* EXERCISE BRIEF *
For each record, copy the text exactly and omit any picture it holds.

* MATERIALS PROVIDED *
━━━━━━━━━━━━━━━━━━━━━━━━━━━━━━
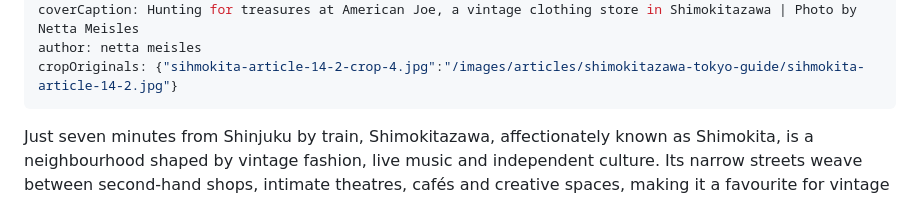
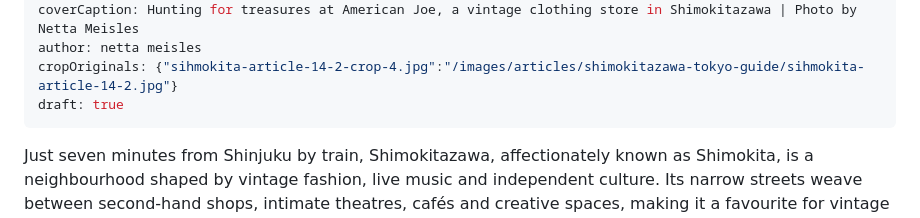
Before and after one commit to aviranburirotem/zazzimag, a Markdown page: content/articles/shimokitazawa-tokyo-guide.md, the part around the change. GitHub-like rendering.

Commit message:
Hide article: shimokitazawa-tokyo-guide

```diff
--- a/content/articles/shimokitazawa-tokyo-guide.md
+++ b/content/articles/shimokitazawa-tokyo-guide.md
@@ -10,6 +10,7 @@ coverAlt: The American Joe second-hand and vintage clothing store in Shimokitaza
 coverCaption: Hunting for treasures at American Joe, a vintage clothing store in Shimokitazawa | Photo by Netta Meisles
 author: netta meisles
 cropOriginals: {"sihmokita-article-14-2-crop-4.jpg":"/images/articles/shimokitazawa-tokyo-guide/sihmokita-article-14-2.jpg"}
+draft: true
 ---
 Just seven minutes from Shinjuku by train, Shimokitazawa, affectionately known as Shimokita, is a neighbourhood shaped by vintage fashion, live music and independent culture. Its narrow streets weave between second-hand shops, intimate theatres, cafés and creative spaces, making it a favourite for vintage lovers and street-style enthusiasts.
 
```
━━━━━━━━━━━━━━━━━━━━━━━━━━━━━━
* EXERCISE ANSWER *
Before and after one commit to aviranburirotem/zazzimag, a Markdown page: content/articles/shimokitazawa-tokyo-guide.md, the part around the change. GitHub-like rendering.

Commit message:
Hide article: shimokitazawa-tokyo-guide

```diff
--- a/content/articles/shimokitazawa-tokyo-guide.md
+++ b/content/articles/shimokitazawa-tokyo-guide.md
@@ -10,6 +10,7 @@ coverAlt: The American Joe second-hand and vintage clothing store in Shimokitaza
 coverCaption: Hunting for treasures at American Joe, a vintage clothing store in Shimokitazawa | Photo by Netta Meisles
 author: netta meisles
 cropOriginals: {"sihmokita-article-14-2-crop-4.jpg":"/images/articles/shimokitazawa-tokyo-guide/sihmokita-article-14-2.jpg"}
+draft: true
 ---
 Just seven minutes from Shinjuku by train, Shimokitazawa, affectionately known as Shimokita, is a neighbourhood shaped by vintage fashion, live music and independent culture. Its narrow streets weave between second-hand shops, intimate theatres, cafés and creative spaces, making it a favourite for vintage lovers and street-style enthusiasts.
 
```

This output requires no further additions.